The album is dead (or at least dying). Best get used to it.
As the currency of the realm, the album caught a cold the original Napster made it possible to just grab the songs you wanted without having to pay for a full record. That cold turned into bronchitis when Steve Jobs convinced the recording industry to offer a la carte selection on iTunes. And with streaming, we’re dealing with a fatal case of pneumonia.
The album had grown from a collection of songs and performances into a retail event, a reason for artists to record a bunch of songs for simultaneous release. Labels loved the high margins. Fans thought they were getting a good deal. Many performers used the length of an album to may coherent artistic statements. Albums became the foundation of everything from record stores to FM radio.
Now, though, we’re back to the days (pre-1965-ish) where the song rules.
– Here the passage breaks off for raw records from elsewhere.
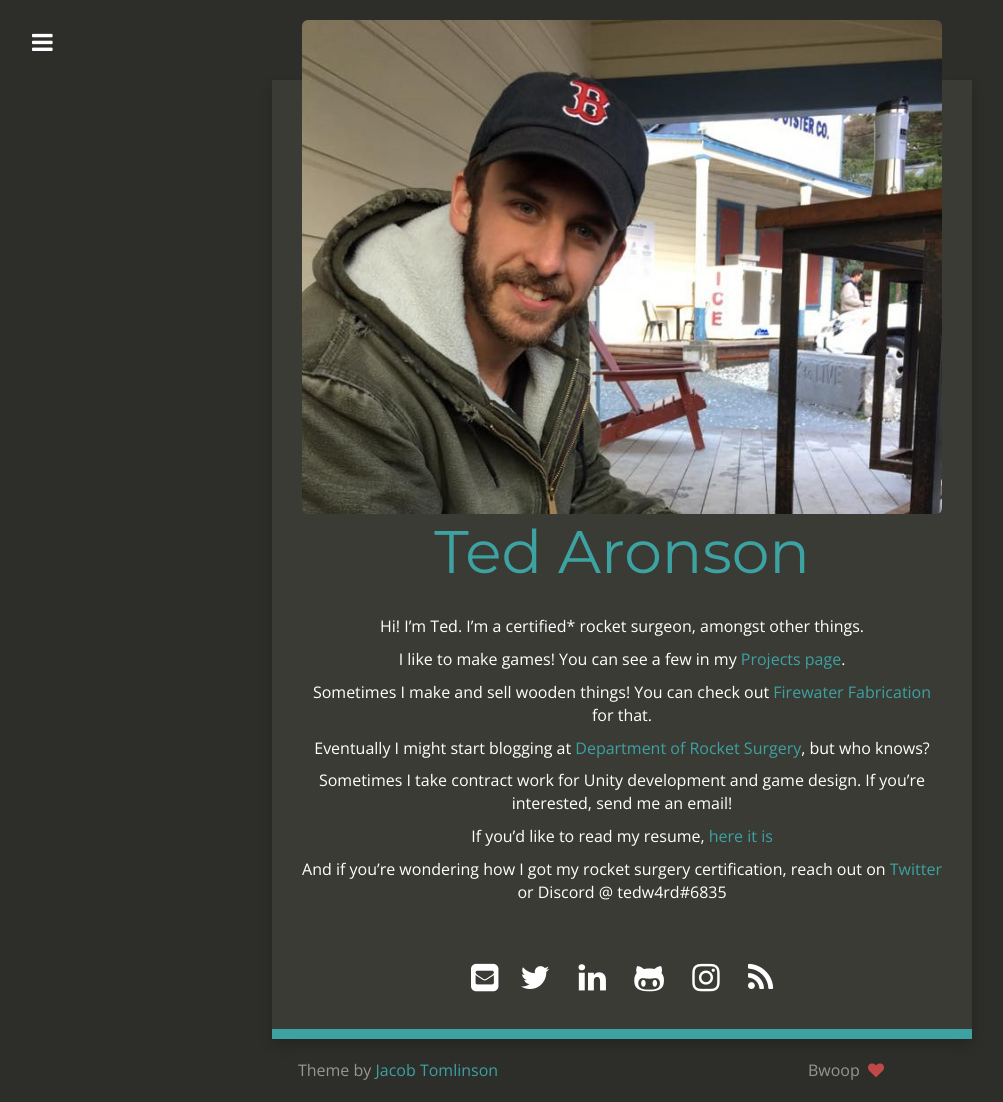
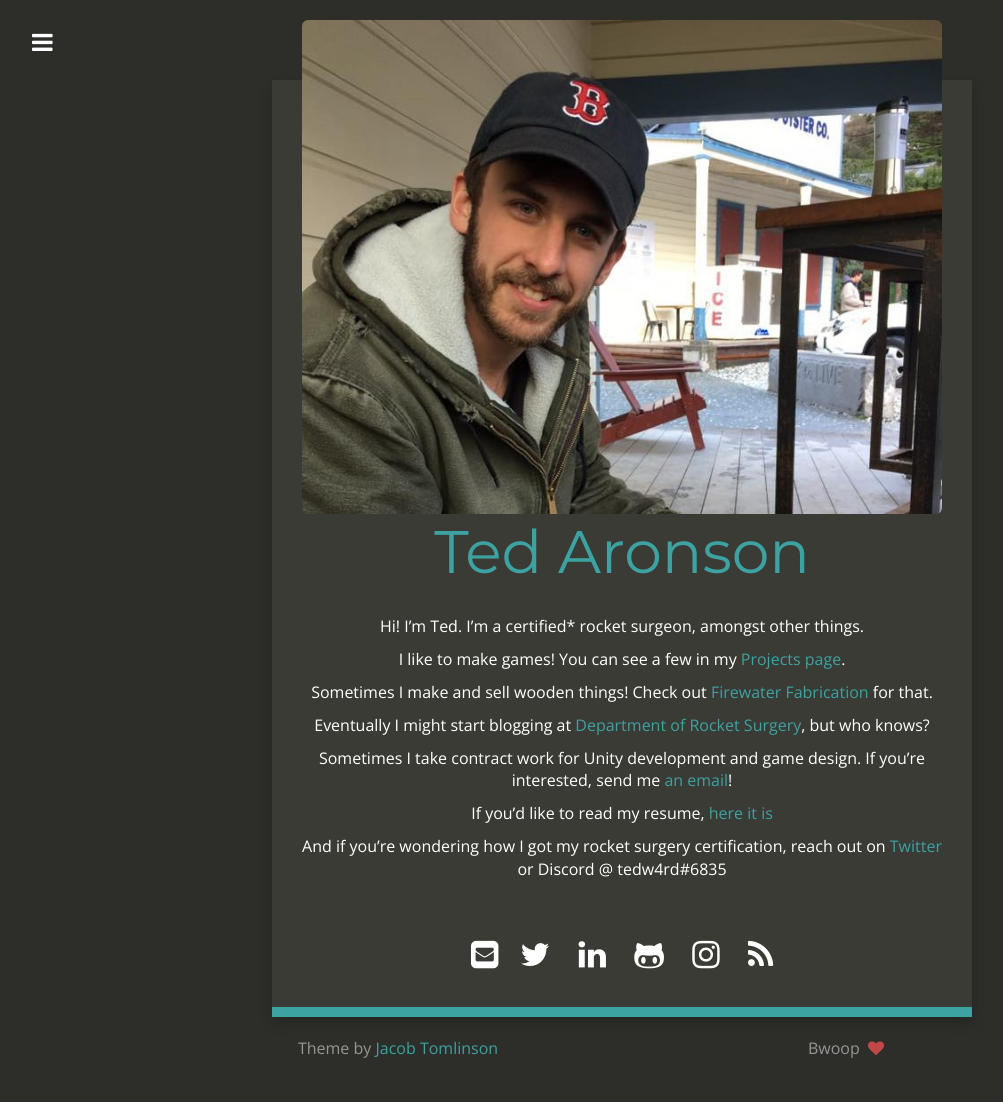
Before and after one commit to tedw4rd/tedw4rd.github.io, a Jekyll site: the page built from index.md, in a window 1280 px wide. Shown: the whole page, without its empty margins (18-1021 px from the left). Built offline with Jekyll 4.4.1, drawn with Linux system fonts in a browser that asks for light colours; nearby versions of some CDN libraries; after the commit the page ends 1079 px from its top, so only the background shows below that.

Commit message:
copy edit

```diff
--- a/index.md
+++ b/index.md
@@ -10,13 +10,13 @@ Hi! I'm Ted. I'm a certified* rocket surgeon, amongst other things.
 I like to make games! You can see a few in my [Projects page](/projects).
 
 
-Sometimes I make and sell wooden things! You can check out [Firewater Fabrication](https://instagram.com/firewaterfabrication\) for that.
+Sometimes I make and sell wooden things! Check out [Firewater Fabrication](https://instagram.com/firewaterfabrication\) for that.
 
 
 Eventually I might start blogging at [Department of Rocket Surgery](https://www.departmentofrocketsurgery.com), but who knows?
 
 
-Sometimes I take contract work for Unity development and game design. If you're interested, send me an email!
+Sometimes I take contract work for Unity development and game design. If you're interested, send me <a href="mailto:{{ site.email }}" target="_blank" rel="noopener noreferrer">an email</a>!
 
 
 If you'd like to read my resume, [here it is](/assets/resume.pdf)
```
It’s all about singles,
Forbes takes a look at the current state of the album.
To many music artists and bands, making an album has always been the epitome of their art. This group of songs was a statement to their voice and current state of mind, not to mention a reflection of their social and physical environment. It was thought to be the highest form of recorded experience the artist could offer. It wasn’t always that way though, and for the most part, it’s not like that now. The trouble is, too many artists fail to recognize that the album is quickly becoming a relic of the past and even detrimental to their success.
We live in a singles world today. No longer does anyone consistently sit down for 40 or 50 consecutive minutes to listen to an album from front to back like they used to. In our portable music society today where streaming music from Spotify or Apple Music is the king, there’s no reason to be tied to the music playback system or to listen to songs that we don’t care to listen to. If that’s the case, why should an artist even bother to spend the months it takes to create an album? It’s not like people are consuming them in any great numbers, and the costs involved can sometimes put both the artist and record label in financial jeopardy.